Synchronicity (Part 1 of 2)


Since this is my first post, I thought I would step back and explain the start of my path to writing this. My explanation would be, simply, synchronicity.

Merriam-Webster indicates that the first known use of synchronicity was about 1889, and defines it as:

the coincidental occurrence of events and especially psychic events (such as similar thoughts in widely separated persons or a mental image of an unexpected event before it happens) that seem related but are not explained by conventional mechanisms of causality

For me, it’s a much simpler definition: ATFAR (all things for a reason). Events in your life, no matter how small, are synchronistic, and your choices can be significant, although you just may not see it at the time.

In 2007, I was The Lubrizol Corporation’s Public Affairs Manager. I was asked to give a Legacy Lecture to the class of the Cleveland Executive Fellowship Program. It was to be a personal reflection on my life—my beliefs, convictions, values and visions as a leader—as though it were my last chance to do so.

How did this happen? Synchronicity is my only explanation.

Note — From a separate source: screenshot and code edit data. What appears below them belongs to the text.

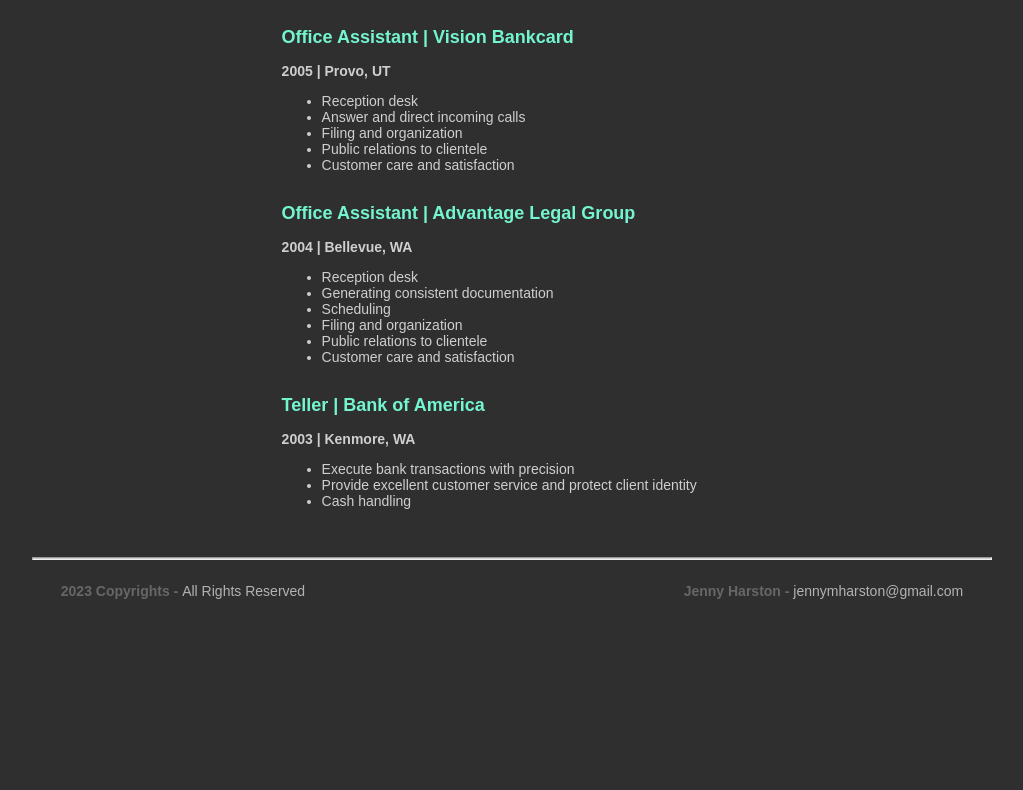
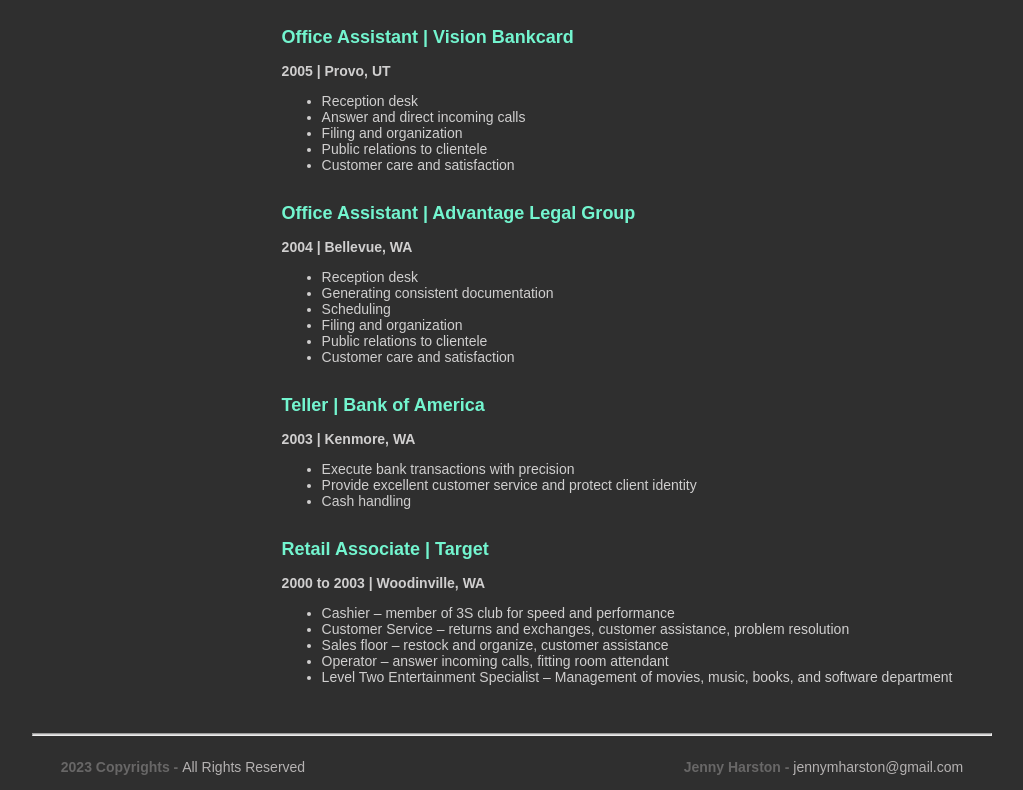
Before and after one commit to harstonj/harstonj.github.io, a plain HTML site: page index.html in a window 1280 px wide. Shown: the part 3029-3819 px from the top of the page, without its empty margins (128-1151 px from the left). Before the commit the page ends 3643 px from the top, so only its background shows below. Drawn offline with nearby package versions, Linux system fonts and the light colour scheme.

Commit message:
Update index.html

```diff
--- a/index.html
+++ b/index.html
@@ -229,6 +229,19 @@
 			<li>Cash handling</li>
 		</ul>
     </article>
+    <!-- Fifth WORK details  -->
+    <article class="section3Content">
+      <h2 class="sectionContentTitle">Retail Associate | Target</h2>
+      <h3 class="sectionContentSubTitle">2000 to 2003 | Woodinville, WA</h3>
+
+		<ul>
+			<li>Cashier – member of 3S club for speed and performance</li>
+			<li>Customer Service – returns and exchanges, customer assistance, problem resolution</li>
+			<li>Sales floor – restock and organize, customer assistance</li>
+			<li>Operator – answer incoming calls, fitting room attendant</li>
+			<li>Level Two Entertainment Specialist – Management of movies, music, books, and software department</li>
+		</ul>
+    </article>
 	<!-- Links to expore your past projects and download your CV -->
 <!--
 	<aside class="externalResourcesNav">
```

I had a breakfast meeting with the two staff members from the Cleveland Leadership Center’s Bridge Builder Program. Naive me, I came to the breakfast to talk about Lubrizol’s monetary support for their Bridge Builder Program. Apparently, the Universe was fine with that but had other intentions as well.

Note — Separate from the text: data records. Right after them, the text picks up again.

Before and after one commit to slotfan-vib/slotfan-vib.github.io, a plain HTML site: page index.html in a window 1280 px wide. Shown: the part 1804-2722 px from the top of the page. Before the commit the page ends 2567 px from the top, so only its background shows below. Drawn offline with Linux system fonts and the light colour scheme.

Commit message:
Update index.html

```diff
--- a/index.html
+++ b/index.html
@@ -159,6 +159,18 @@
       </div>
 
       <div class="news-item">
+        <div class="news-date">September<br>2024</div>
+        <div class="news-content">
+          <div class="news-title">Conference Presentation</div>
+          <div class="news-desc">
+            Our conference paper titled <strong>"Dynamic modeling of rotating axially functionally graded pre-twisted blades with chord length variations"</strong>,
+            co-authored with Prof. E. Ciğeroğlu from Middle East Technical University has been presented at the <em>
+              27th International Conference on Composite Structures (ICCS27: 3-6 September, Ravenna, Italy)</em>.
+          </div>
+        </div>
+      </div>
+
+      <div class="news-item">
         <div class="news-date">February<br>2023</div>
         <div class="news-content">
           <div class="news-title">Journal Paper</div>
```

As part of introducing myself, I gave background on my career at Lubrizol, my facilitation experience and how I arrived at the position of Public Affairs Manager. Turns out, my two breakfast companions also managed the Cleveland Executive Fellowship Program and, at one point, the Executive Director asked if I would consider being one of the ten Legacy Lecture presenters to the Fellowship participants.

Some of the other nine presenters included:
Cleveland Mayor
Cleveland Councilman
Cuyahoga Community College President
Cleveland Metropolitan School District CEO

Then there was me—Lubrizol’s Public Affairs Manager—hmm. I felt like I was being asked to join the Cleveland Indians lineup—a (large) bit out of place.

I came to realize during my Lecture preparation that synchronicity played a huge part in my life and how, at moments of choice, it “led” me to be at that breakfast.

In my mind, the pivotal choice that started me toward being there was that instead of opting for the military, I chose to go to college. That choice was the result of a brief hallway conversation about my future with a teacher in my high school senior year. For my Lecture, I mapped out synchronistic event after event, the choices I made, and what I learned along the way.

In a subsequent post, I will continue along the synchronicity path of how I come to be sitting here writing this.

My advice to you is to spend time reflecting on your life and take stock of the people, some of whom are only there for a short time, and the events, and, most importantly, your choices that brought you to where you are. I’m sure you will find synchronicity.